The company is also on the hunt for new partnerships and acquisitions in Europe and beyond to accelerate the scaling up of its space services, such as the launch and engine businesses, said Blue Origin’s chief executive, Bob Smith, in an interview with the Financial Times.
“We’re looking for anything we can do to acquire, to scale up to better serve our customers,” Smith said. “It’s not a function of size — rather how much it accelerates our road map of what we’re trying to get done.”
The search for a new launch site was still at an early stage, however, and no location had yet been chosen, according to Smith.
His comments mark a more assertive stance at the business founded by Bezos in 2000. Blue Origin was the first company to successfully launch, land and reuse a rocket but delays in the development of its launchers have left it trailing Musk’s SpaceX, which has already carried out several successful crewed and unmanned missions to the International Space Station.
Further acquisitions and partnerships alongside another launch site, on top of its Texas and Florida facilities, could be a way for Blue Origin to catch up, said analysts.
Caleb Henry, director of research at Quilty Space, said Blue Origin’s forays into Europe could also help it acquire new talent at a time of fierce competition for skills.
“Europe is known for having a roster of space professionals,” said Henry and “could be a way for them to keep growing”.
Acquisitions also marked “a different mindset,” added Henry. Only last year Blue Origin bought Honeybee Robotics, the space-based robotics systems company. “They are wanting to expand and work more with partners. To do that they need skillsets outside of Blue Origin,” said Henry.
The Blue Origin boss, who came from Honeywell Aerospace in 2017, has been aggressively expanding the company during the past five years with the goal of transforming it “from a research organisation to a business”. As well as developing rockets and engines to take cargo and crew to space, the company is leading a consortium to build a commercial space station. It was awarded a $3.4bn Nasa contract last month to build a lunar lander to take humans to the moon’s surface.

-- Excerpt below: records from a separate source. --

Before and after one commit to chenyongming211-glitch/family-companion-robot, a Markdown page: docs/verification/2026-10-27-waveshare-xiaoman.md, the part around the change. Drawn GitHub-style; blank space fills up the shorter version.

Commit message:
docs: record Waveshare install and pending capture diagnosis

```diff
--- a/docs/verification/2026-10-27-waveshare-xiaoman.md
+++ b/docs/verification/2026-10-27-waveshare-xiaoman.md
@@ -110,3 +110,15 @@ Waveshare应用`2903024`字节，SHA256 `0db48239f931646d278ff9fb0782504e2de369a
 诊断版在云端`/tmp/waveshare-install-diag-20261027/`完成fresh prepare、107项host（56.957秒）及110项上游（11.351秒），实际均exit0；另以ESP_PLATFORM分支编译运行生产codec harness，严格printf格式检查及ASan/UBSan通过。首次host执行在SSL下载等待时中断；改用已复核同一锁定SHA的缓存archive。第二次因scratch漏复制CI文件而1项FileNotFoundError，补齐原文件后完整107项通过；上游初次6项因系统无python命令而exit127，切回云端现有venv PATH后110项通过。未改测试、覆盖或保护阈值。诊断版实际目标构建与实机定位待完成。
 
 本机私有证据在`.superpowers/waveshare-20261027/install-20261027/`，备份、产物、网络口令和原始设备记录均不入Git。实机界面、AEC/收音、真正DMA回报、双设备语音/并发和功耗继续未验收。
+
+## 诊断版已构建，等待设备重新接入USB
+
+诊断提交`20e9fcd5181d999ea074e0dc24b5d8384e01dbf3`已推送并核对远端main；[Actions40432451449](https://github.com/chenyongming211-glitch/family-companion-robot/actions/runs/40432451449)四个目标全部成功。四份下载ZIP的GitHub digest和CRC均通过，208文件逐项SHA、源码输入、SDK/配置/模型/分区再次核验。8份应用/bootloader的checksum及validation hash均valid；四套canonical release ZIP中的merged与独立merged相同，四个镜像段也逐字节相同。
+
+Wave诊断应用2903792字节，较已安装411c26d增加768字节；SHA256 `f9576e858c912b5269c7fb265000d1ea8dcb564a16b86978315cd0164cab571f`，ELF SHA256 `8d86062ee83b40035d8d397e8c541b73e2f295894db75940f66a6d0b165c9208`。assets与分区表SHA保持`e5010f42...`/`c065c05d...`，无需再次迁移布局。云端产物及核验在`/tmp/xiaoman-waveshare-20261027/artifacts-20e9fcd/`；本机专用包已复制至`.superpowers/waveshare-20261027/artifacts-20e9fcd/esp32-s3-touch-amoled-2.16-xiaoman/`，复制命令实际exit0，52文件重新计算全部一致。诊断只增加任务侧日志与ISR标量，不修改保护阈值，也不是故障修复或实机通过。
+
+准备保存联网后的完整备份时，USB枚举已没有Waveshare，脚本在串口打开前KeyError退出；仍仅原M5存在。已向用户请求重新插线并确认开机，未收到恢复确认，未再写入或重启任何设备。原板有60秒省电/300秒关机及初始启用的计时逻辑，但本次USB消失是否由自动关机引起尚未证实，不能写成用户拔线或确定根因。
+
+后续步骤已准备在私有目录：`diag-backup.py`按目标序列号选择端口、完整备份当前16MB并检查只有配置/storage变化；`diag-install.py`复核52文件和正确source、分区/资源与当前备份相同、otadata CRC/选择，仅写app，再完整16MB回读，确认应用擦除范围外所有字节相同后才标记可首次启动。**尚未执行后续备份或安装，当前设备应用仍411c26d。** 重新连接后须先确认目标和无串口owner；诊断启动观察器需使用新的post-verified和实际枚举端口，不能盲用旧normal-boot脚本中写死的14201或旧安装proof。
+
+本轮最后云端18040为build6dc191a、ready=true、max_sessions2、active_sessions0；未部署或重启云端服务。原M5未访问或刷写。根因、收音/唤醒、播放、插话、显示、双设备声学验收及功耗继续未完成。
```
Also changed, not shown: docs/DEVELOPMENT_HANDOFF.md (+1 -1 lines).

In a separate interview at the FT’s Investing in Space summit last month, Smith said the company — funded by Bezos to the tune of at least $1bn a year — had “hundreds of millions in revenue as well as billions of dollars in orders”.
But he admitted it now had to find ways to accelerate progress in the launch business to meet customer demand. Amazon’s satellite broadband constellation, Project Kuiper, chose Blue Origin’s new heavy lift orbital rocket, New Glenn, for a minimum of 12 launches over five years. The rocket is expected to make its first flight in 2024 following several years of delay.
“We have to ingest that order and be able to fly and fly well,” Smith said. “Our challenge is going to be how do we get the cadence [of production and launch] up.”
Blue Origin is understood to be looking at acquisitions and partnerships in many areas, from manufacturing to software. It also wants to expand services in new regions such as Europe. “I think there’s great opportunity in Europe,” said Smith. “It’s far less clear to us how to actually sell space services in Europe than it is in the United States.”
Blue Origin will have to move quickly as SpaceX is preparing to fly its superjumbo rocket, Starship, for the second time. The first launch in April ended in failure when the vehicle exploded four minutes into the flight. But when Starship enters service, its 100 tonne capacity is expected to put heavy pressure on launch pricing.
Smith said he was not worried about New Glenn’s ability to compete with Starship. “We have a good order book and we can continue to expand that,” he said.
Blue Origin was also generating revenue from its New Shepard suborbital launcher, which has made 23 missions and carried some 31 people across the Kármán line marking the border of space.
That launcher, however, has been grounded after an uncrewed mission failed last September. New Shepard is expected to return to unmanned flight in the coming weeks. Crewed flights could be expected to take place roughly six weeks after a successful unmanned flight, Smith said.